*** SUPPLIED MATERIAL Section Begins ***

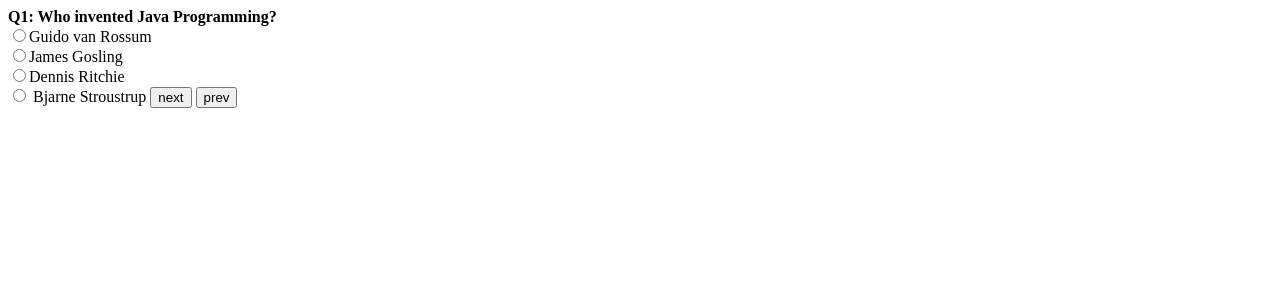
Repository: ravikumar0303/Advance-Java
Page: Assignment/OnlineExam/question.html
An editor plug-in stored every save of this project. The page is shown before and after the next save, followed by the edit.
The browser window is 1280 px wide. The pictures show the whole page.

Above is the page before, as saved 2023-06-23 05:59:14.

After the next save:
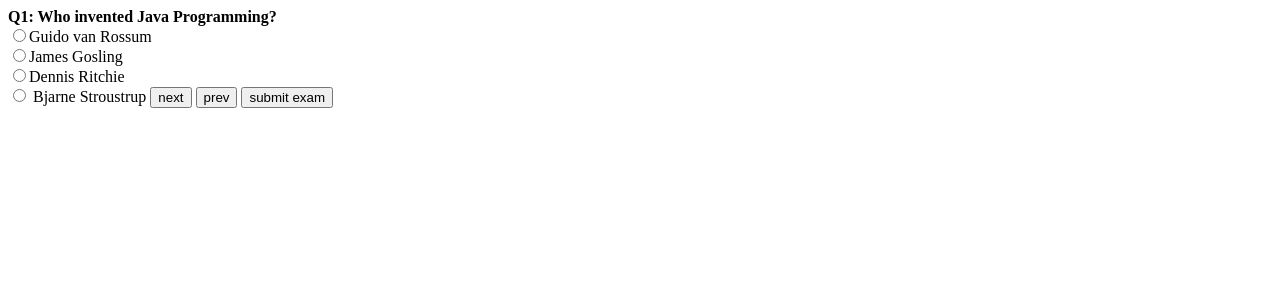
Saved 32 s later.
--- a/Assignment/OnlineExam/question.html
+++ b/Assignment/OnlineExam/question.html
@@ -17,6 +17,7 @@
    <input type="radio" value="op1" name="op1"> Bjarne Stroustrup</input>
    <button type="submit">next</button>
    <button type="submit">prev</button>
+   <button type="submit">submit exam</button>
 </form>
 </td>
 </body>
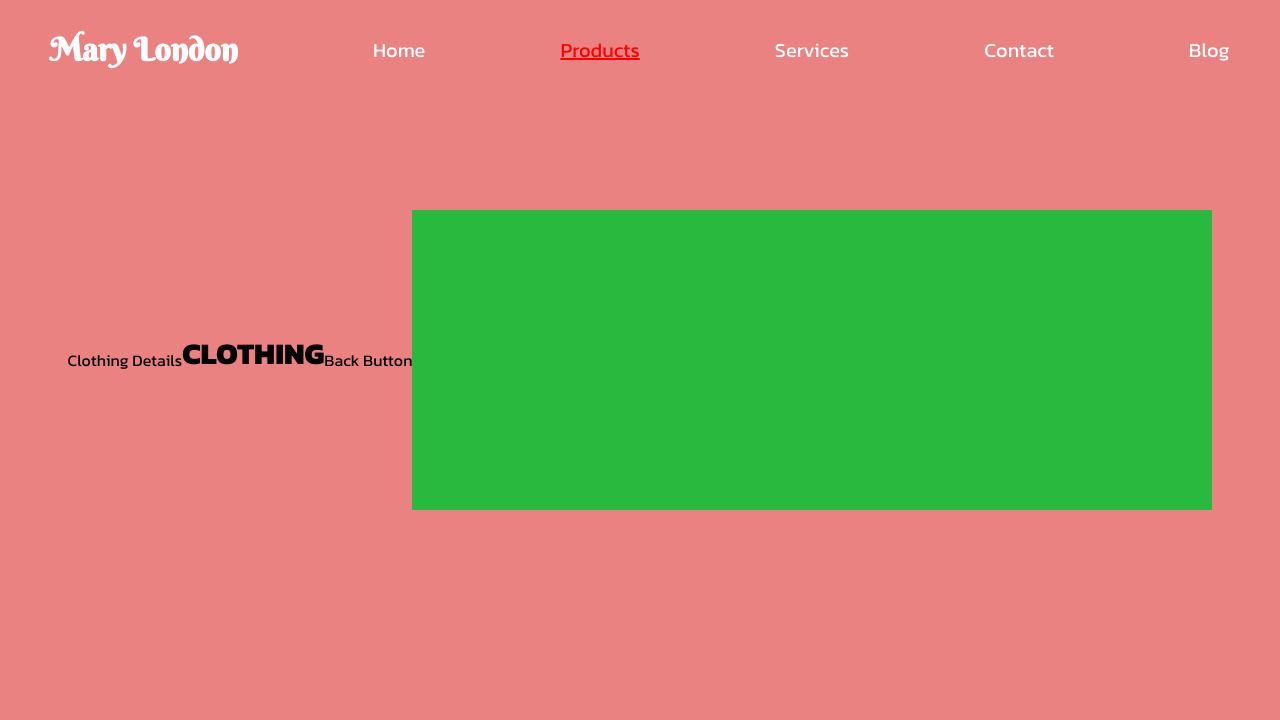
Repository: Habeebur1493/test2
Page: /products/clothing
These files come from the project's save history. The page is drawn as it stood at one moment and after the next save; the edit follows.
The browser window is 1280 px wide. The pictures show the whole page.
The project was rebuilt for these pictures with package versions that can differ from the ones it lists, and the page was loaded fresh each time. Also part of the build but not shown: vite.config.js, src/Frontend/Loader/loaderstyle.css, src/Frontend/Firstpage/Home.jsx, src/Frontend/Firstpage/Products.jsx, src/Frontend/Firstpage/Services.jsx, src/Frontend/Firstpage/Contact.jsx, src/Frontend/Firstpage/Blog.jsx.

Above is the page before, as saved 2024-12-28 20:45:00.

After the next save:
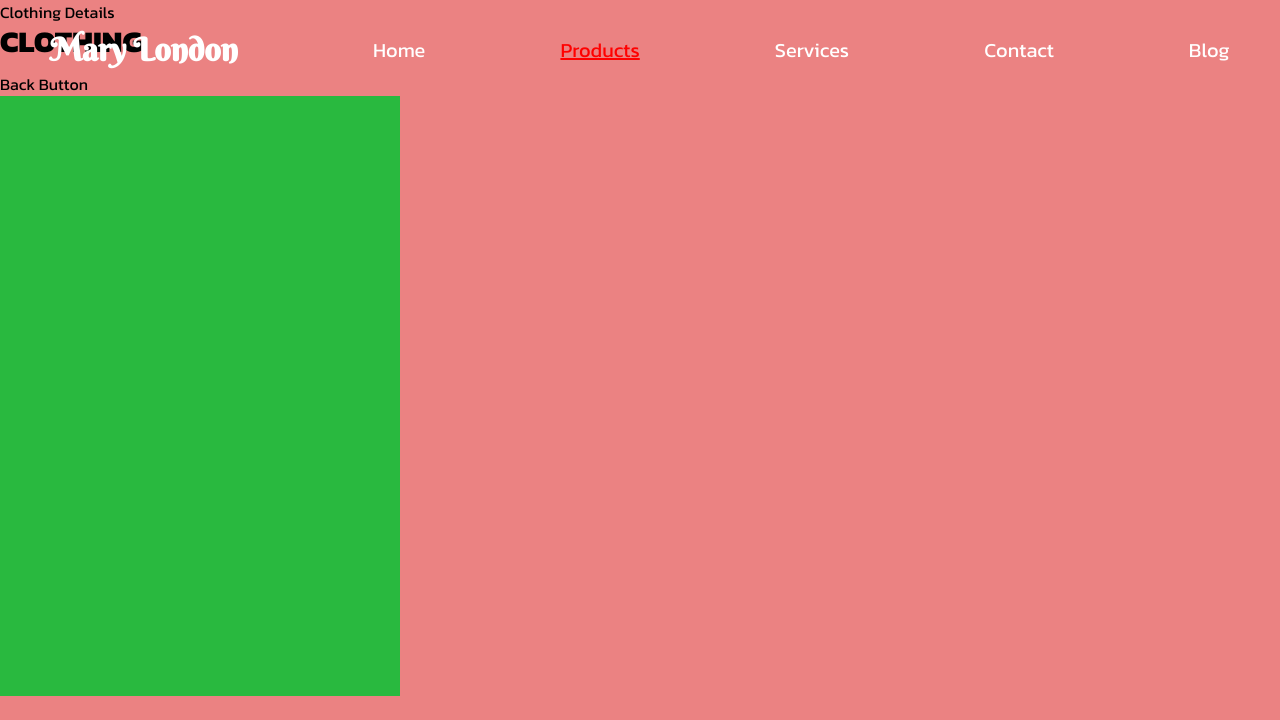
Saved 41 s later.
--- a/src/Frontend/Firstpage/page1.css
+++ b/src/Frontend/Firstpage/page1.css
@@ -208,11 +208,6 @@ nav h1{
 
 
   .container1{
-    display: flex;
-    justify-content: center;
-    align-items: center;
-    height: 100vh;
-    width: 100%;
 
   }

*** SUPPLIED MATERIAL Section Ends ***

## EXERCISE DETAILS
For each line of the data that includes the word "Assignment", return a copy of it.

## ANSWER TO THIS EXERCISE
Page: Assignment/OnlineExam/question.html
--- a/Assignment/OnlineExam/question.html
+++ b/Assignment/OnlineExam/question.html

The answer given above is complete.